What happens when Nosferatu and Dracula meet David Lynch (circa Blue Velvet, 1986) and Brian De Palma (circa Sisters, 1972)? One might guess, creepy but aesthetically pleasing decor and characters exhibiting bizarre fetishes. In former porn actress Ovidie’s Les Predatrices, sisters of a particular sort turn to murder in exchange for some life-prolonging elixirs. Creepy Dracula-dude is only a bit part, but he is an essential component to the sisters’ lifestyle and livelihood.

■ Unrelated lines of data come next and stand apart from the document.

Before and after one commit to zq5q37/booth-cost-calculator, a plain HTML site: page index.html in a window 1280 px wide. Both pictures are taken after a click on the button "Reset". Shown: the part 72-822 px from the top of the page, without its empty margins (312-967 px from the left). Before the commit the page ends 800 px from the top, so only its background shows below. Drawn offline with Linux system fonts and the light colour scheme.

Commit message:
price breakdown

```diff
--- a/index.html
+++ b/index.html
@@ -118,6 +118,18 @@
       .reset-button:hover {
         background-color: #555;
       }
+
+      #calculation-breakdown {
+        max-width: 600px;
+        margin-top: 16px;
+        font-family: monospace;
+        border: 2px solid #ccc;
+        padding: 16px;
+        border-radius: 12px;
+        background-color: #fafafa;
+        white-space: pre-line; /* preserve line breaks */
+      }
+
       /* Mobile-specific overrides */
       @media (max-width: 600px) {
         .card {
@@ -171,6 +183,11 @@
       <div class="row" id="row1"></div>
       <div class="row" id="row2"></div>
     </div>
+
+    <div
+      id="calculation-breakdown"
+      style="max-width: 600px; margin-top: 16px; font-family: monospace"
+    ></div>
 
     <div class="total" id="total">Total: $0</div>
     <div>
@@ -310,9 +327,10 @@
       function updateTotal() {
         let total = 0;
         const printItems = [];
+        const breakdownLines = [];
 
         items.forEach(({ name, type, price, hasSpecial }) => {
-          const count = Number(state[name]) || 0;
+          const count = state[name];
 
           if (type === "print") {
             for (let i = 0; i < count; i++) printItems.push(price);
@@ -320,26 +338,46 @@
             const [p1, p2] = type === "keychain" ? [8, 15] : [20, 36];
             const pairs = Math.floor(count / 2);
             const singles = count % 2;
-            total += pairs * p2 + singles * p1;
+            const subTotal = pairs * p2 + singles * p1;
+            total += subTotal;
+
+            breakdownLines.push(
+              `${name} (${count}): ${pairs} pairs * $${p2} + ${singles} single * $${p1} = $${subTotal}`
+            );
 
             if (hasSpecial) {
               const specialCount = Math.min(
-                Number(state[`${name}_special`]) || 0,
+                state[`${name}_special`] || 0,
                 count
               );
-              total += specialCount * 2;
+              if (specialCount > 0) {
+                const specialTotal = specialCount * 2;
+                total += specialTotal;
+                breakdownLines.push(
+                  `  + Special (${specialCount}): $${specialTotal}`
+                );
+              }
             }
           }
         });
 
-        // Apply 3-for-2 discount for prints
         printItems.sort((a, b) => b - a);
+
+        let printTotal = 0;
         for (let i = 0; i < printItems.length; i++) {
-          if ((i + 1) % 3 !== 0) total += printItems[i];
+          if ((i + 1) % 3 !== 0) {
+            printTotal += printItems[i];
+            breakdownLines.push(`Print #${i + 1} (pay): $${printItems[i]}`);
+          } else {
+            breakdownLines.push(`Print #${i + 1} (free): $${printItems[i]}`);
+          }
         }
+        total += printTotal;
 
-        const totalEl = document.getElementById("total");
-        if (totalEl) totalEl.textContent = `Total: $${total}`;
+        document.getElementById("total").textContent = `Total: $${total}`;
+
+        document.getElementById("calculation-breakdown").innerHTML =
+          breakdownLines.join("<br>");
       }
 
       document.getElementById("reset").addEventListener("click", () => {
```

Meanwhile, the only thing the siblings seem to do in their shared existence is look for gullible men for at-home indulgences. They are modern-day vampires, temptresses, murderesses, but the viewer is never told why exactly. An air of mystery lingers about their past and about why murder is the price for their elixirs. Curiously, Ovidie has created a female-empowerment film where women are still at the beck and call of this Dracula-like figure. The codependence is a Continue reading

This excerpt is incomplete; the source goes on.